Fences takes place in the era of segregation in the United States, when many public spaces were only open to whites and closed-off to blacks. It also occurs at a time of a burgeoning black rights movement of the late 1950s and early 1960s. when such leaders as Martin Luther King and Rosa Parks would come to the fore and alter history with their courage, conviction, and leadership.

Other Books Related to Fences

Wilson’s wrote (out of his sixteen plays in total) nine other plays which, grouped with Fences, constitute what’s called his Pittsburgh or Century Cycle—all of which deal with themes of duty, honor, betrayal, and love with an aim at raising consciousness about and empathy towards black experience in the United States.
Key Facts about Fences
  • Full Title: Fences
  • When Written: 1983-1987
  • Where Written: United States
  • When Published: June 1986
  • Literary Period: Black Urban Realism
  • Genre: Tragic Comedy, Drama
  • Setting: Pittsburgh’s Hill District in the 1950s
  • Climax: The climax of Fences occurs when Cory tries to fight Troy with a baseball bat, enraged at the way his father has always treated him and at his betrayal of his mother, Rose.
  • Antagonist: While none of the characters in-themselves embody an antagonist, Troy’s fictional, personified figure of “Mr. Death” is something of a personal enemy to him, making the abstract, impersonal force of death into something more intimately meaningful.
  • Point of View: Theater

Extra Credit for Fences

Autobiography.
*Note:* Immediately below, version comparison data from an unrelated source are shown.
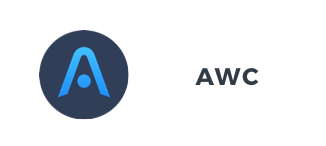
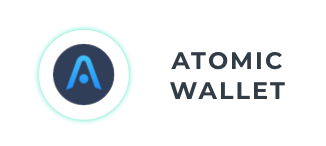
update

Changed region(s): [[0.092, 0.1644, 0.4294, 0.8493], [0.5215, 0.3562, 0.8896, 0.6849]]

diff --git a/public/index.html b/public/index.html
@@ -309,38 +309,113 @@
                           </div>
                         </div>
                         <div class="row pt-5vh">
-                          <div class="col-lg-3 col-md-6">
-                                <img src="./assets/img/partner-bolt.png" class="img-mask" width="200" height="auto">
-                                <br><br>
-                                <h4 class="team-name"><a href="https://www.bolt.global" target="_blank" style="color:rgba(51,255,153,1)"> BOLT Global </a></h4>
-                                <p style="font-weight: 200"> Bolt is building an ecosystem of users, partners, and content creators, in order to bring best-in-class digital services to emerging markets. </p>
-                                <h6><a href="https://medium.com/thorchain/bolt-joins-bepswap-as-launch-partner-181441b27dca" target="_blank" style="color:rgba(51,255,255,255)">Learn More</a></h6>
-
-                          </div>
-                          <div class="col-lg-3 col-md-6">
-
-                            <img src="./assets/img/partner-ankr.png" class="img-mask" width="200" height="auto">
+                          <div class="col-lg-4 col-md-6">
+                            <a href="https://www.bolt.global" target="_blank">
+                              <img src="./assets/img/partner-bolt.png" class="img-mask card-bepswap" width="200" height="auto">
+                            </a>
                             <br><br>
-                            <h4 class="team-name"><a href="https://www.ankr.com" target="_blank" style="color:rgba(51,255,153,1)"> ANKR Network </a></h4>
-                            <p style="font-weight: 200"> Ankr is a distributed computing platform that aims to leverage idle computing resources in data centers and edge devices.</p>
-                            <h6><a href="https://medium.com/thorchain/ankr-joins-bepswap-as-launch-partner-f24094a73b17" target="_blank" style="color:rgba(51,255,255,255)">Learn More</a></h6>
+                            <h4> BOLT Global</h4>
+                            <p style="font-weight: 200"> Bolt is building an ecosystem of users, partners, and content creators, in
+                              order to bring best-in-class digital services to emerging markets. </p>
+                            <h6><a href="https://medium.com/thorchain/bolt-joins-bepswap-as-launch-partner-181441b27dca" target="_blank"
+                                style="color:rgba(51,255,255,255)">Learn More</a></h6>
+                
                           </div>
-                          <div class="col-lg-3 col-md-6">
-                            <img src="./assets/img/partner-ftm.png" class="img-mask" width="200" height="auto">
+                          <div class="col-lg-4 col-md-6">
+                            <a href="https://www.ankr.com" target="_blank">
+                              <img src="./assets/img/partner-ankr.png" class="img-mask card-bepswap" width="200" height="auto">
+                            </a>
                             <br><br>
-                            <h4 class="team-name"><a href="https://www.fantom.foundation" target="_blank" style="color:rgba(51,255,153,1)"> Fantom Foundation </a></h4>
-                            <p style="font-weight: 200"> Fantom is a DAG-based distributed ledger combined with a high-performance virtual machine and safe, secure smart contract execution. </p>
-                            <h6><a href="https://medium.com/thorchain/fantom-joins-bepswap-as-launch-partner-da37af8d518" target="_blank" style="color:rgba(51,255,255,255)">Learn More</a></h6>
+                            <h4> ANKR Network</h4>
+                            <p style="font-weight: 200"> Ankr is a distributed computing platform that aims to leverage idle computing
+                              resources in data centers and edge devices.</p>
+                            <h6><a href="https://medium.com/thorchain/ankr-joins-bepswap-as-launch-partner-f24094a73b17" target="_blank"
+                                style="color:rgba(51,255,255,255)">Learn More</a></h6>
                           </div>
-
-                            <div class="col-lg-3 col-md-6">
-                              <img src="./assets/img/partner-awc.png" class="img-mask" width="200" height="auto">
-                              <br><br>
-                              <h4 class="team-name"><a href="https://www.atomicwallet.io" target="_blank" style="color:rgba(51,255,153,1)"> Atomic Wallet </a></h4>
-                              <p style="font-weight: 200"> Manage your Bitcoin, Ethereum, XRP, Litecoin, XLM and over 300 other coins and tokens in a single interface. </p>
-                              <h6><a href="https://medium.com/thorchain/atomic-wallet-joins-bepswap-as-launch-partner-ac39ddc7526b" target="_blank" style="color:rgba(51,255,255,255)">Learn More</a></h6>
+                          <div class="col-lg-4 col-md-6">
+                            <a href="https://www.fantom.foundation" target="_blank">
+                              <img src="./assets/img/partner-ftm.png" class="img-mask card-bepswap" width="200" height="auto">
+                            </a>
+                            <br><br>
+                            <h4> Fantom Foundation</h4>
+                            <p style="font-weight: 200"> Fantom is a DAG-based distributed ledger combined with a high-performance
+                              virtual machine and safe, secure smart contract execution. </p>
+                            <h6><a href="https://medium.com/thorchain/fantom-joins-bepswap-as-launch-partner-da37af8d518"
+                                target="_blank" style="color:rgba(51,255,255,255)">Learn More</a></h6>
                           </div>
                         </div>
+
+                        <div class="row pt-5vh">
+                          <div class="col-lg-4 col-md-6">
+                            <a href="https://www.atomicwallet.io" target="_blank">
+                              <img src="./assets/img/partner-awc.png" class="img-mask card-bepswap" width="200" height="auto">
+                            </a>
+                            <br><br>
+                            <h4> Atomic Wallet</h4>
+                            <p style="font-weight: 200"> Manage your Bitcoin, Ethereum, XRP, Litecoin, XLM and over 300 other coins and
+                              tokens in a single interface. </p>
+                            <h6><a href="https://medium.com/thorchain/atomic-wallet-joins-bepswap-as-launch-partner-ac39ddc7526b"
+                                target="_blank" style="color:rgba(51,255,255,255)">Learn More</a></h6>
+                          </div>
+                          <div class="col-lg-4 col-md-6">
+                            <a href="https://www.tomochain.com" target="_blank" style="color:rgba(51,255,153,1)">
+                              <img src="./assets/img/partner-tomo.png" class="img-mask card-bepswap" width="200" height="auto">
+                            </a>
+                            <br><br>
+                            <h4>TomoChain</h4>
+                            <p style="font-weight: 200">TomoChain is built on a performance layer that achieves high transaction speeds
+                              without compromising decentralization. </p>
+                            <h6><a href="https://medium.com/thorchain/tomochain-joins-bepswap-as-launch-partner-bbc431956d3f"
+                                target="_blank" style="color:rgba(51,255,255,255)">Learn More</a></h6>
+                          </div>
+                          <div class="col-lg-4 col-md-6">
+                            <a href="https://www.lition.io/" target="_blank" style="color:rgba(51,255,153,1)">
+                              <img src="./assets/img/partner-lit.png" class="img-mask card-bepswap" width="200" height="auto">
+                            </a>
+                            <br><br>
+                            <h4>Lition</h4>
+                            <p style="font-weight: 200">Lition is developing the advanced scalable public-private blockchain with deletable data features, made for commercial products.
+                            </p>
+                            <h6><a href="https://medium.com/thorchain/lition-joins-bepswap-as-launch-partner-ef4e4e7a6981"
+                                target="_blank" style="color:rgba(51,255,255,255)">Learn More</a></h6>
+                          </div>
+                        </div>
+
+                        <div class="row pt-5vh">
+                          <div class="col-lg-4 col-md-6">
+                            <a href="https://matic.network" target="_blank">
+                              <img src="./assets/img/partner-matic.png" class="img-mask card-bepswap" width="200" height="auto">
+                            </a>
+                            <br><br>
+                            <h4> Matic Network </h4>
+                            <p style="font-weight: 200"> Matic Network brings massive scale to Ethereum using an adapted version of Plasma with PoS based side chains. </p>
+                            <h6><a href="https://medium.com/thorchain/matic-joins-bepswap-as-launch-partner-44df60c2b91d"
+                                target="_blank" style="color:rgba(51,255,255,255)">Learn More</a></h6>
+                          </div>
+                          <div class="col-lg-4 col-md-6">
+                            <a href="https://harmony.one" target="_blank" style="color:rgba(51,255,153,1)">
+                              <img src="./assets/img/partner-one.png" class="img-mask card-bepswap" width="200" height="auto">
+                            </a>
+                            <br><br>
+                            <h4>Harmony</h4>
+                            <p style="font-weight: 200">Harmony is a fast and secure blockchain with key innovations in state sharding and peer-to-peer networking.</p>
+                            <h6><a href="https://medium.com/thorchain/harmony-one-joins-as-bepswap-launch-partner-e433f6285770"
+                                target="_blank" style="color:rgba(51,255,255,255)">Learn More</a></h6>
+                          </div>
+                          <div class="col-lg-4 col-md-6">
+                            <a href="https://www.fusion.org/" target="_blank" style="color:rgba(51,255,153,1)">
+                              <img src="./assets/img/partner-fsn.png" class="img-mask card-bepswap" width="200" height="auto">
+                            </a>
+                            <br><br>
+                            <h4>Fusion</h4>
+                            <p style="font-weight: 200">Fusion is a connected ecosystem for financial transactions, powering the next wave of financial innovation on the blockchain. 
+                            </p>
+                            <h6><a href="https://medium.com/thorchain/fusion-fsn-joins-as-bepswap-launch-partner-eb9f37559ae7"
+                                target="_blank" style="color:rgba(51,255,255,255)">Learn More</a></h6>
+                          </div>
+                        </div>
+
+
                       </section>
August Wilson wrote a one-man play called How I Learned What I Learned, which follows his own life as a young writer, exploring his struggles and the influences he drew from the Hill District of Pittsburgh.
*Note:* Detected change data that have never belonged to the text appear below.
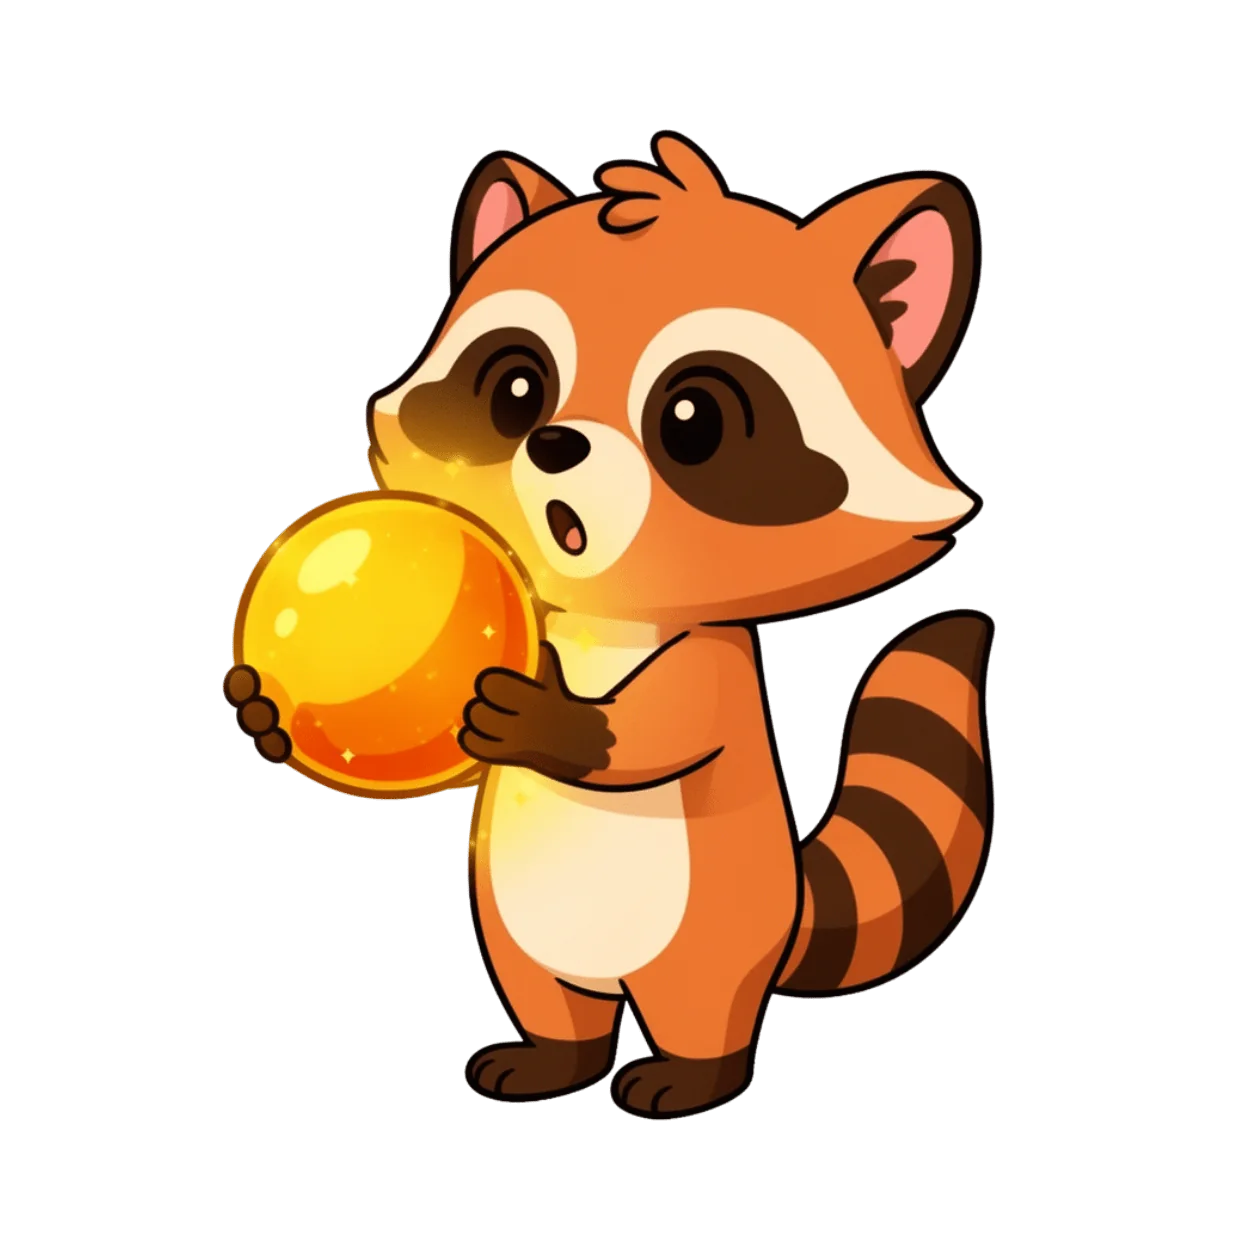
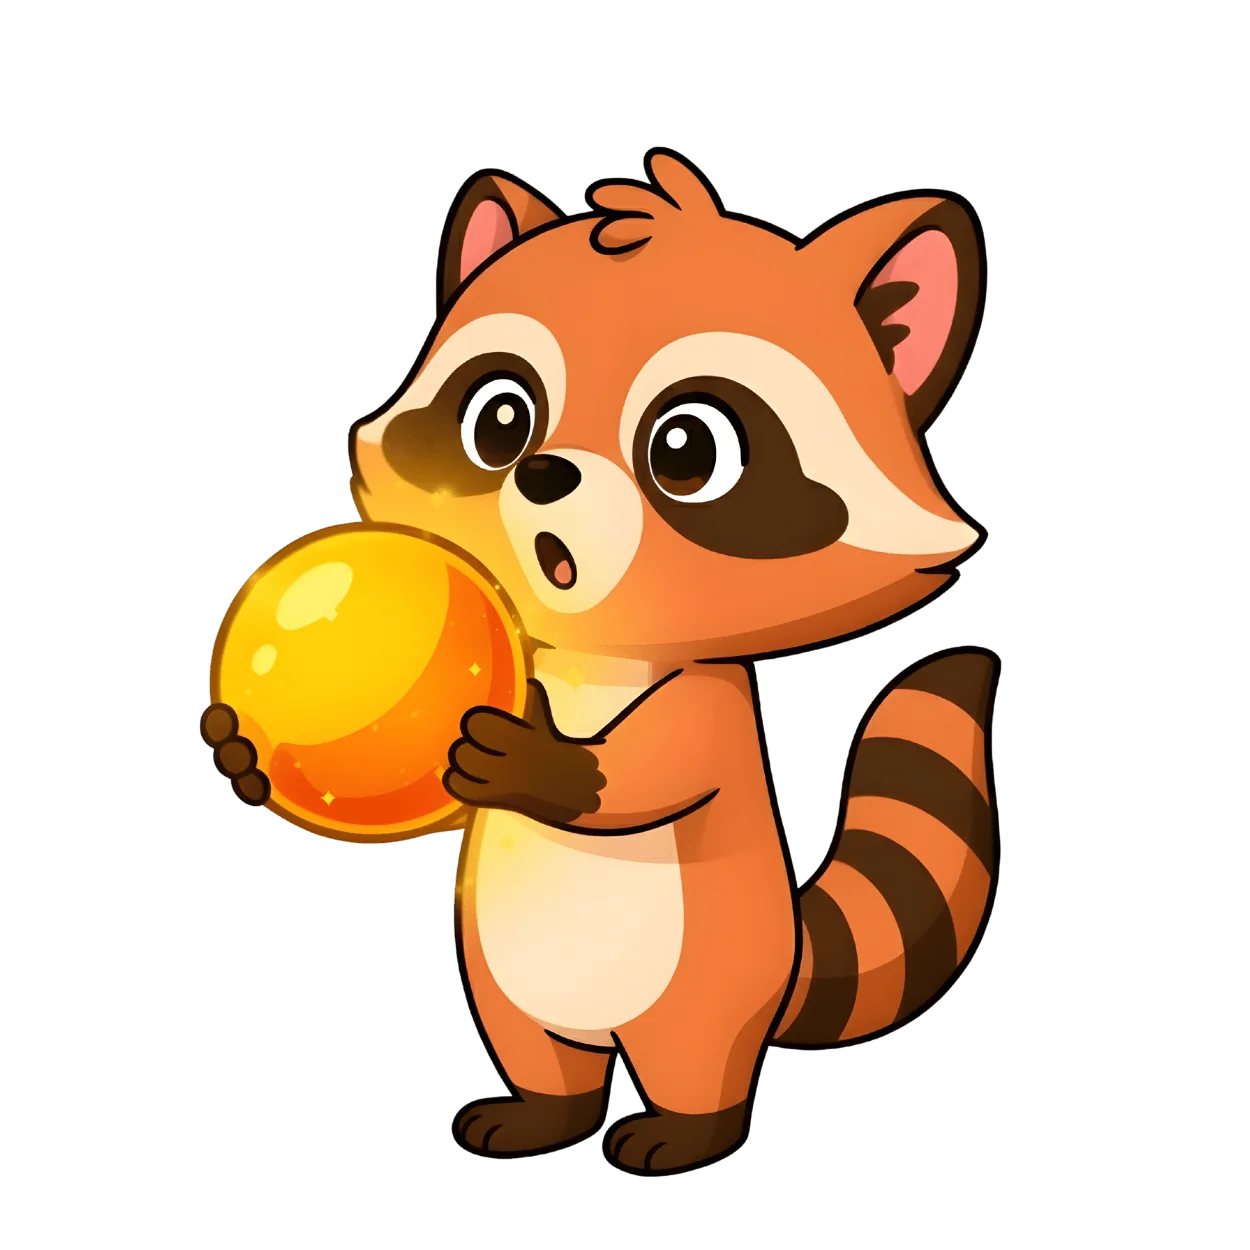
Changes

Changed region(s): [[0.156, 0.0936, 0.8112, 0.9672]]

diff --git a/src/pages/Onboarding.tsx b/src/pages/Onboarding.tsx
@@ -10,7 +10,7 @@ import { supabase } from "@/integrations/supabase/client";
 import { z } from "zod";
 import logoText from "@/assets/one-hello-logo-text.png";
 import remiMascot from "@/assets/remi-waving.webp";
-import orbImage from "@/assets/orb.webp";
+import remiHoldingOrb from "@/assets/remi-holding-orb.webp";
 import {
   Select,
   SelectContent,
@@ -518,7 +518,7 @@ export default function Onboarding() {
           {step === 9 && (
             <div className="space-y-6 animate-in fade-in slide-in-from-bottom-4">
               <div className="text-center">
-                <img src={orbImage} alt="Orb" className="w-24 h-24 mx-auto mb-4 object-contain" />
+                <img src={remiHoldingOrb} alt="Remi with Orb" className="w-32 h-auto max-h-32 mx-auto mb-4 object-contain" />
                 <h2 className="text-2xl font-bold text-foreground mb-3">
                   Complete Day 1 to earn your first Orb.
                 </h2>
Big Screen, Big Stars. Fences was made into an award-winning 2016 film starring Denzel Washington and Viola Davis. Wilson died in 2005, but finished a draft of the screenplay before his death.